Such DIY sites seem inviting, but they pose the risk of lulling users into a false sense of security. It is important to bear in mind that behind any on-line form exists a complete body of law (including case law, statutes, regulations, rules of practice, etc.) that can significantly impact the rights you may ultimately obtain. Even the most basic on-line trademark and copyright forms provide numerous options and decisions that must be navigated to complete and file an application. At a minimum, this requires you to invest the time and effort to learn the interface. Beyond that, it can also be risky to go-it-alone unless you have at least a basic understanding of the underlying substantive law. While these on-line sites also commonly provide links to a wealth of reference material in that regard, how much time are you realistically willing to take to educate yourself on the substantive law in order to know the significance of selecting one option over another — or the significance of the information you enter into the form? If your attempts prove unsuccessful, at the very least you risk the time and money you invest in your ill-fated attempt. In addition, you may also risk losing or impairing rights to which you might otherwise have been entitled. More serious and risky still, if you embark on a path that poses a potential risk of infringing another entity’s trademark rights, this could potentially expose you to damages for trademark infringement, attorney’s fees and/or disruption to your business if you were forced to change over to a new trademark.
What you really need to consider is this — sure you may be able to save a few bucks by populating the fields of a generic form yourself, but is it really a good value if that application gets rejected for reasons that an experienced IP attorney may have easily helped you avoid in the first place or, more seriously, if you actually lose rights or expose yourself or your business to additional risks in the process?

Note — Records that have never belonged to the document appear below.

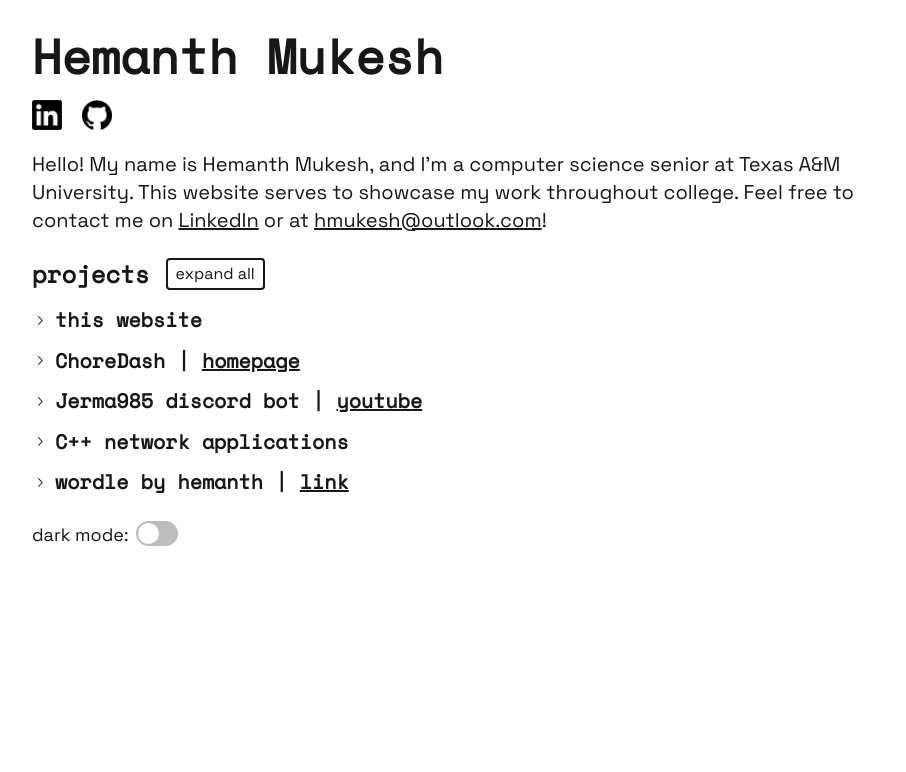
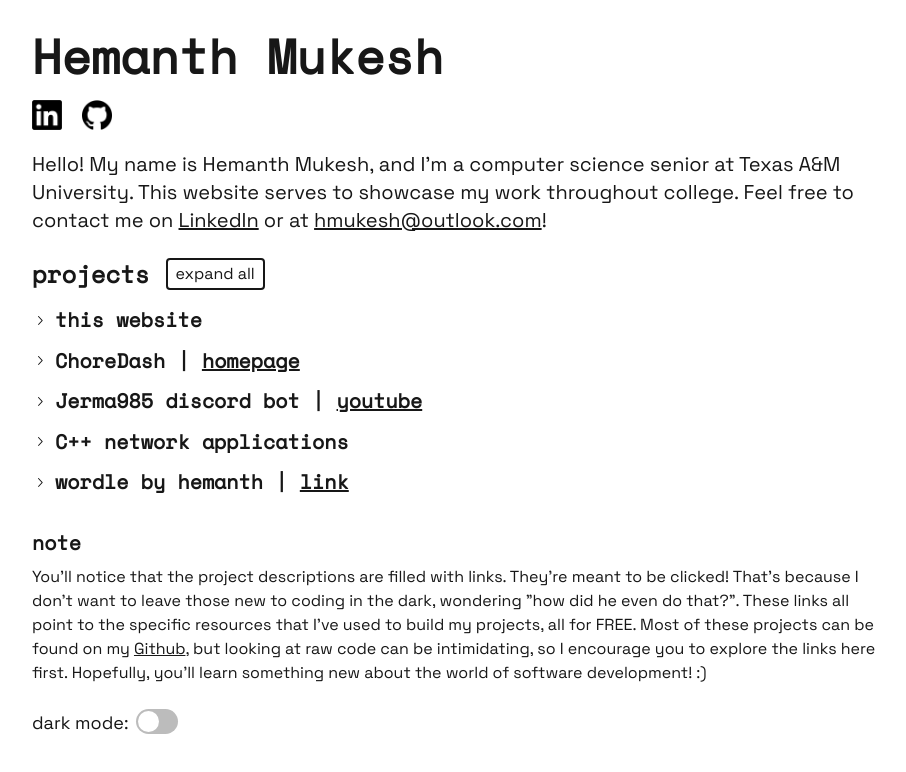
Before and after one commit to hmukesh5/hmukesh5.github.io, a React (Vite) app: page / in a window 1280 px wide. Shown: the top 772 px of the page, without its empty margins (184-1090 px from the left). Built offline with nearby package versions, Linux system fonts and the light colour scheme.

Commit message:
added a note

```diff
--- a/src/App.tsx
+++ b/src/App.tsx
@@ -203,7 +203,19 @@ function App() {
             </div>
 
             <div className="max-w-fit">
-
+                <div className="mb-2 mt-8">
+                    <h3 className="font-bold text-lg sm:text-xl font-heading">note</h3>
+                </div>
+                <div className="text-sm sm:text-base font-body">
+                    <p>
+                        You'll notice that the project descriptions are filled with links. They're meant to be clicked!
+                        That's because I don't want to leave those new to coding in the dark, wondering "how did he even do that?".
+                        These links all point to the specific resources that I've used to build my projects, all for FREE.
+                        Most of these projects can be found on my {githubLink}, but looking at raw code can be intimidating, so
+                        I encourage you to explore the links here first.
+                        Hopefully, you'll learn something new about the world of software development! :)
+                    </p>
+                </div>
             </div>
 
             <br/>
--- a/src/components/project.tsx
+++ b/src/components/project.tsx
@@ -21,7 +21,7 @@ const Project: React.FC<ProjectProps> = ({value, project_title, project_link, co
                         setExpandedItems((prev) => prev.includes(value) ? prev.filter((item) => item !== value) : [...prev, value]);
                     }}
                 />
-                <div className='font-bold font-heading text-base sm:text-xl' >
+                <div className='font-semibold font-heading text-base sm:text-xl' >
                         <span onClick={() => {
                             setExpandedItems((prev) => prev.includes(value) ? prev.filter((item) => item !== value) : [...prev, value]);
                         }}>
```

If you are serious about protecting your valuable intellectual property, don’t risk it alone – hire an expert.